Dataset items:
_ _ _ _ _ _ _
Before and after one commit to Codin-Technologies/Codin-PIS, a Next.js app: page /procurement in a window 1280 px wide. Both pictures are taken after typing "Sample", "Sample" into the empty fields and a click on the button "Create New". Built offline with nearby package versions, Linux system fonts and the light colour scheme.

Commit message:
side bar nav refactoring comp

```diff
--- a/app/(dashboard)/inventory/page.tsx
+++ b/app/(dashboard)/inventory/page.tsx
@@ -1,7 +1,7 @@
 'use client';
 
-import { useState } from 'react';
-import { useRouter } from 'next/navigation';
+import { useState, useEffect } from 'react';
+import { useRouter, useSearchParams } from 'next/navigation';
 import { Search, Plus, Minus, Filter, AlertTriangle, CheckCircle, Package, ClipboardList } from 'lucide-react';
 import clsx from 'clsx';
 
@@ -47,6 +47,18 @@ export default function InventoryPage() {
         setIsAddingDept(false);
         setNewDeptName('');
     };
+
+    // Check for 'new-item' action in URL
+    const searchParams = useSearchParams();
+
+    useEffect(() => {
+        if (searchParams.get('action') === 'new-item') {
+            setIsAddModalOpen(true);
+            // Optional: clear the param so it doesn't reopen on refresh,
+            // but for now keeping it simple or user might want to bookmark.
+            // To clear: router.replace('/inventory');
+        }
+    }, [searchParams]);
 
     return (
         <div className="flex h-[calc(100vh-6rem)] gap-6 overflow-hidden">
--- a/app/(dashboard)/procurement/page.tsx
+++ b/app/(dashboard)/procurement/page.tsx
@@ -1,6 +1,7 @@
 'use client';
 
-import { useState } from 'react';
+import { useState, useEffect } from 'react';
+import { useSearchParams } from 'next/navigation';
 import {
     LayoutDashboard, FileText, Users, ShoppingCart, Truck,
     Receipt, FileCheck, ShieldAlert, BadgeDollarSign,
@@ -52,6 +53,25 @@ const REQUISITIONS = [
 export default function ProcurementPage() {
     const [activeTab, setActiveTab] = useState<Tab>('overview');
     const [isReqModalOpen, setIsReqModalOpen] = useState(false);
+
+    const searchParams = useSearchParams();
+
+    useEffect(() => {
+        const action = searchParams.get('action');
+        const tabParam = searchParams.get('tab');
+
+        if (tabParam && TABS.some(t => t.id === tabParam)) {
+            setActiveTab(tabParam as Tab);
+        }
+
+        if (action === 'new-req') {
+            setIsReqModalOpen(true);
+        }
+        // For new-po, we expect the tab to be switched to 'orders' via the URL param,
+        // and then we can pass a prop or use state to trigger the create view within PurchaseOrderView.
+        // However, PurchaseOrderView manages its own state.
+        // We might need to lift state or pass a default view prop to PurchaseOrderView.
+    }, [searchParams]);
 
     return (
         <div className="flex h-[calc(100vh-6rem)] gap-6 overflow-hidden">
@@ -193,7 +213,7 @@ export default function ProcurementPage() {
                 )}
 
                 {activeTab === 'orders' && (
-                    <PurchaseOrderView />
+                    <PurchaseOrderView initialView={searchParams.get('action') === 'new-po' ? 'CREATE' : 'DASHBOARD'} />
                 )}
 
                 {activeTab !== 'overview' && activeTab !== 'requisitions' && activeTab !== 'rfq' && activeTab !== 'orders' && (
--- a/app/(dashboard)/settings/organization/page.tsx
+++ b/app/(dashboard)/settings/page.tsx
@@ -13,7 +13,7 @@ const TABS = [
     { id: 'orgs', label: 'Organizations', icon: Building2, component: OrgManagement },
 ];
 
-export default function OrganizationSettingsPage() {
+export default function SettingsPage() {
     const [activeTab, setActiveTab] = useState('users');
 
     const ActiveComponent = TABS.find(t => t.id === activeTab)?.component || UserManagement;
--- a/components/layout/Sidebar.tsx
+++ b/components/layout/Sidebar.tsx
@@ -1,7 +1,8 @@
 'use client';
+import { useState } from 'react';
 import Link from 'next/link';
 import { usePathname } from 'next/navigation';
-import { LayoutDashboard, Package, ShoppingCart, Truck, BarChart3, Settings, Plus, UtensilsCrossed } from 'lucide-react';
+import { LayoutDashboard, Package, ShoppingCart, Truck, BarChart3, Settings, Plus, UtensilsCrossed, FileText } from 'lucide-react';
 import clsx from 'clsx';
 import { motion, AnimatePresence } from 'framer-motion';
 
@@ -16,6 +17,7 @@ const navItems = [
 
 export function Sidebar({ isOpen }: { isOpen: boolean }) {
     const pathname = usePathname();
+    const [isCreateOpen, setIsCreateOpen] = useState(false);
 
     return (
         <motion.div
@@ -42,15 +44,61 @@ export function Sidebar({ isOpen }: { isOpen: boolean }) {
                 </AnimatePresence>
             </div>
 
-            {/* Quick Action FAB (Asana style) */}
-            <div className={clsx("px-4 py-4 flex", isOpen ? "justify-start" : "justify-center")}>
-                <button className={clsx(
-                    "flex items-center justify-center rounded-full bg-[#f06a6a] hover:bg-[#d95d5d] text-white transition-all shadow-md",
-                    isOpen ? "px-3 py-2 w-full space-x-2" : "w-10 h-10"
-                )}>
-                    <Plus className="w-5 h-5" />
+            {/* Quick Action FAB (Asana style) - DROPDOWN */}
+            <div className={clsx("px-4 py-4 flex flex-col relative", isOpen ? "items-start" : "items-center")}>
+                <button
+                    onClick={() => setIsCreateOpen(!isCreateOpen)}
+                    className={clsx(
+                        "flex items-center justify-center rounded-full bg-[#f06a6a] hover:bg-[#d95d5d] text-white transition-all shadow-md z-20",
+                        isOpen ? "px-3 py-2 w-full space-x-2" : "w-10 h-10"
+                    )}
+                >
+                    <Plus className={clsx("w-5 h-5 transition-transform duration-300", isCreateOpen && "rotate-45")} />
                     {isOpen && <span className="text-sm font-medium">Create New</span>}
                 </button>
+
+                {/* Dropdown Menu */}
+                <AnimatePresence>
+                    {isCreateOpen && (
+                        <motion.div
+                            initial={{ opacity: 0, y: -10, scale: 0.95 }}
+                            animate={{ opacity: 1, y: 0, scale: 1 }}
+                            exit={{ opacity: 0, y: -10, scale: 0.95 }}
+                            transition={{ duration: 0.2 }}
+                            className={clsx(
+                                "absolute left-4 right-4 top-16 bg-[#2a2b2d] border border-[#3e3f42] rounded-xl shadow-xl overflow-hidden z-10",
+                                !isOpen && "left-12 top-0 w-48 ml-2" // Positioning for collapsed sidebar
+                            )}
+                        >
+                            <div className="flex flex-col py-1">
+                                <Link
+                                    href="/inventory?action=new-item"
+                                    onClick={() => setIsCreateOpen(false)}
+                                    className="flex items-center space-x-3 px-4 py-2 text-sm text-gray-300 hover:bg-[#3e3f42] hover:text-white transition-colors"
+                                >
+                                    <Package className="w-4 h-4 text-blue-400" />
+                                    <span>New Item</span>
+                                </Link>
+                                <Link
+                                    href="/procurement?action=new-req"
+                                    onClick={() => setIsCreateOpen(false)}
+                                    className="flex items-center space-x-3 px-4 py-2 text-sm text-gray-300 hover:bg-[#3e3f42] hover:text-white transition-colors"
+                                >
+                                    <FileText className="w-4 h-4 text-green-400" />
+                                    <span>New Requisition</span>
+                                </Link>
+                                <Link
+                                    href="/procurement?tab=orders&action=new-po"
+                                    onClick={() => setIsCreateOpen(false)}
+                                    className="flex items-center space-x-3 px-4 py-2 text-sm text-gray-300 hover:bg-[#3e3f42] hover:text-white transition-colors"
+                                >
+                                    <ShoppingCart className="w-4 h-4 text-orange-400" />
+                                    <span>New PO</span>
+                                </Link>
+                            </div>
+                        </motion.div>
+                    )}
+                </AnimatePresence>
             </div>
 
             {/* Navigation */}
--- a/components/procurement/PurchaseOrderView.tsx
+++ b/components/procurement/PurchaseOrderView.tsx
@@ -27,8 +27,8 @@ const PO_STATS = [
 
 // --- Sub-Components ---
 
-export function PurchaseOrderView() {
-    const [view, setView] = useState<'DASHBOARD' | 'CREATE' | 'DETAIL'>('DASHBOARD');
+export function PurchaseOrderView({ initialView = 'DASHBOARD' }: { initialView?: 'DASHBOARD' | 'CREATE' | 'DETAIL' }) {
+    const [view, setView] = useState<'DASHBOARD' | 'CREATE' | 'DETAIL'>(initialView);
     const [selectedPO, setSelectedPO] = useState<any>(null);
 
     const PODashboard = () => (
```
_ _ _ _ _ _ _
* _What is expected_
Collect each line above holding the string "function".

* _Answer section_
@@ -47,6 +47,18 @@ export default function InventoryPage() {
 export default function ProcurementPage() {
@@ -193,7 +213,7 @@ export default function ProcurementPage() {
-export default function OrganizationSettingsPage() {
+export default function SettingsPage() {
 export function Sidebar({ isOpen }: { isOpen: boolean }) {
@@ -42,15 +44,61 @@ export function Sidebar({ isOpen }: { isOpen: boolean }) {
-export function PurchaseOrderView() {
+export function PurchaseOrderView({ initialView = 'DASHBOARD' }: { initialView?: 'DASHBOARD' | 'CREATE' | 'DETAIL' }) {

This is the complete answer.